Sigona Golf Club sits to the northwest of Nairobi in Kikuya, just off the main road to Lake Naivasha, on a hilly site that was once a wattle tree plantation. Designed by the accomplished English course designer Tom Simpson and opened in 1938, the course lies near the Rift Valley, some six and a half thousand feet above sea level.
The original 9-hole layout was routed around an elephant watering hole, which is the reason for that large mammal’s head appearing on the logo for the club. The current 18-hole course was substantially modified in the 1970s with the introduction of bunkers and the shortening of several holes to reduce the par from 74 to 72.
Sigona may be famed in Kenya for its lush fairways but the convoluted contours also make this a tough track to play – no more so than at the 465-yard, par four 7th, rated stroke index 1 on the scorecard.
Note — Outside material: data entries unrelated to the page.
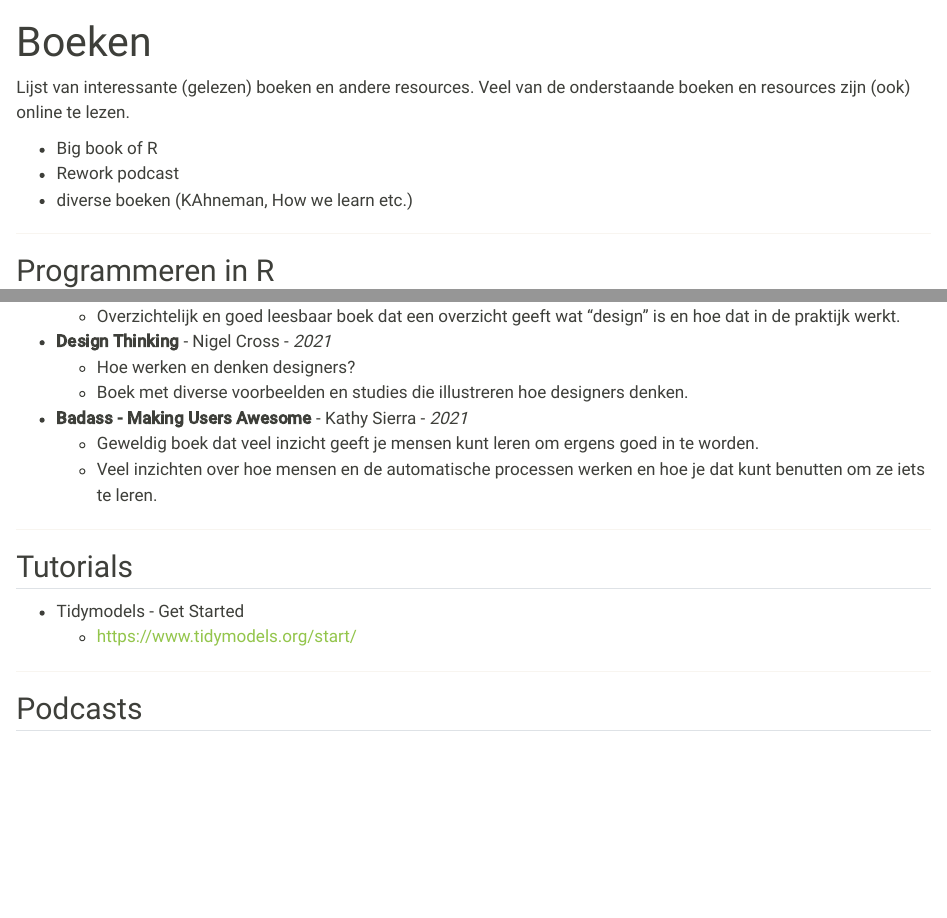
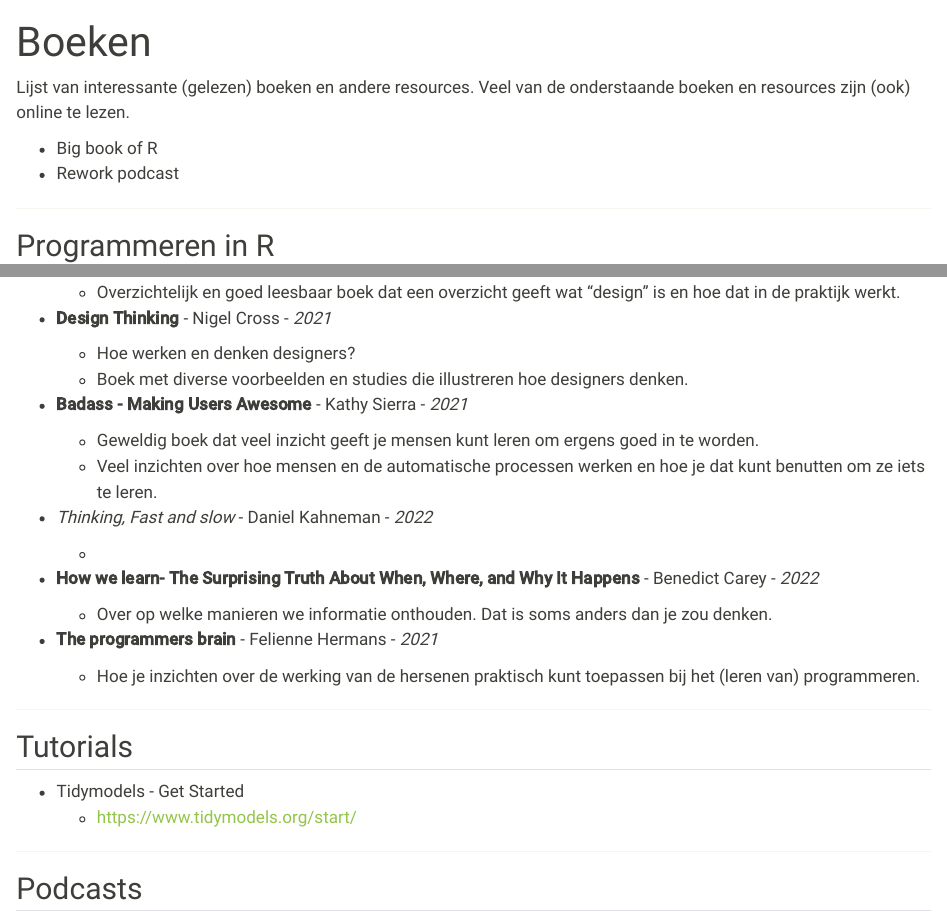
Before and after one commit to johanvantent/meerdoenmetdata, a Quarto document (boeken.qmd): the page in a window 1100 px wide, from its top, and a second part further down, joined at a grey line. Rendered offline with R 4.5, knitr and Pandoc in place of Quarto, with nearby package versions.

Commit message:
deels bijgewerkt

```diff
--- a/boeken.qmd
+++ b/boeken.qmd
@@ -7,7 +7,6 @@ Lijst van interessante (gelezen) boeken en andere resources. Veel van de onderst
 
 -   Big book of R
 -   Rework podcast
--   diverse boeken (KAhneman, How we learn etc.)
 
 ------------------------------------------------------------------------
 
@@ -129,23 +128,48 @@ Lijst van interessante (gelezen) boeken en andere resources. Veel van de onderst
 ## Overig
 
 -   **The Sense of Structure** - George D. Gopen - *2018*
+
     -   Erg nuttig om te begrijpen hoe je als schrijver de juiste boodschap overbrengt aan je lezers. George Gopen doet dit aan de hand van de Reader Expectation Approach. Het helpt om erachter te komen wat een lezer verwacht en hoe je die kennis als schrijver kunt gebruiken.
     -   Veel van de principes worden ook uitgelegd in the Litigation Articles <https://www.georgegopen.com/the-litigation-articles.html>
+
 -   **The design of everyday things** - Don Norman - *2017*
+
     -   Over ontwerpen: hoe maak je iets dat goed functioneert, dat voldoet aan de wensen van de gebruikers.
+
 -   **An introduction to APIs** - Brian Cooksey - *2019*
+
     -   Over hoe APIs werken
     -   <https://zapier.com/learn/apis/>
+
 -   **The Creative Curve** - Allen Gannett - *2020*
+
     -   How to Develop the Right Idea, at the Right Time
+
 -   **How design makes the world** - Scott Berkun - *2020*
+
     -   Overzichtelijk en goed leesbaar boek dat een overzicht geeft wat "design" is en hoe dat in de praktijk werkt.
+
 -   **Design Thinking** - Nigel Cross - *2021*
+
     -   Hoe werken en denken designers?
     -   Boek met diverse voorbeelden en studies die illustreren hoe designers denken.
+
 -   **Badass - Making Users Awesome** - Kathy Sierra - *2021*
+
     -   Geweldig boek dat veel inzicht geeft je mensen kunt leren om ergens goed in te worden.
     -   Veel inzichten over hoe mensen en de automatische processen werken en hoe je dat kunt benutten om ze iets te leren.
+
+-   *Thinking, Fast and slow* - Daniel Kahneman - *2022*
+
+    -
+
+-   **How we learn- The Surprising Truth About When, Where, and Why It Happens** - Benedict Carey - *2022*
+
+    -   Over op welke manieren we informatie onthouden. Dat is soms anders dan je zou denken.
+
+-   **The programmers brain** - Felienne Hermans - *2021*
+
+    -   Hoe je inzichten over de werking van de hersenen praktisch kunt toepassen bij het (leren van) programmeren.
 
 ------------------------------------------------------------------------
 
```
Played from one of the few non-elevated tees on the course, the hole doglegs sharply to the left, and as the fairway slopes from right to left, a difficult awkward lie will almost certainly be faced for the long approach to a green tucked into the hillside on the right.
The clubhouse is situated just off the very busy main highway that connects Nairobi with the Kenyan interior. Once you enter through the front door however, the noisy air-polluted outside world is left far behind, allowing you the chance to savour a classic old design from Tom Simpson, one of golf’s most accomplished architects.
Many alterations have been made to the course since it was first brought into play more than three quarters of a century ago (in particular, the introduction of the water-fronted par three 11th is one rather unwelcome “modification” that sticks out like a sore thumb) but there’s still plenty of the original course layout to relish.
The 7th is a fabulous par four, veering left to a green that’s benched into a small slope, and it’s followed a couple of holes later by a terrific par five which sweeps left to an elevated green sitting at the foot of a small escarpment.
This ridge of high ground is then used for similar strategic effect at holes 12, 15 and 17, where suitably raised greens force golfers to play approach shots to well-bunkered, semi-blind putting surfaces.
As a slight grumble, a number of the Sigona fairways would benefit from a program of tree removal to improve playability; for example, the gap through the trees from the 8th tee must be only fifteen yards wide and the old overhanging tree that sits short and left of the home green actually has two wooden supports to stop it from falling onto the fairway -- making it a prime candidate for some much needed chainsaw attention.
The course may lack some of the polish of the other top Nairobi golf clubs, nevertheless, as a decidedly decent test of golf -- where an unaccompanied weekend round with a caddie costs less than 30 quid -- this charming old track more than holds its own against any of the others.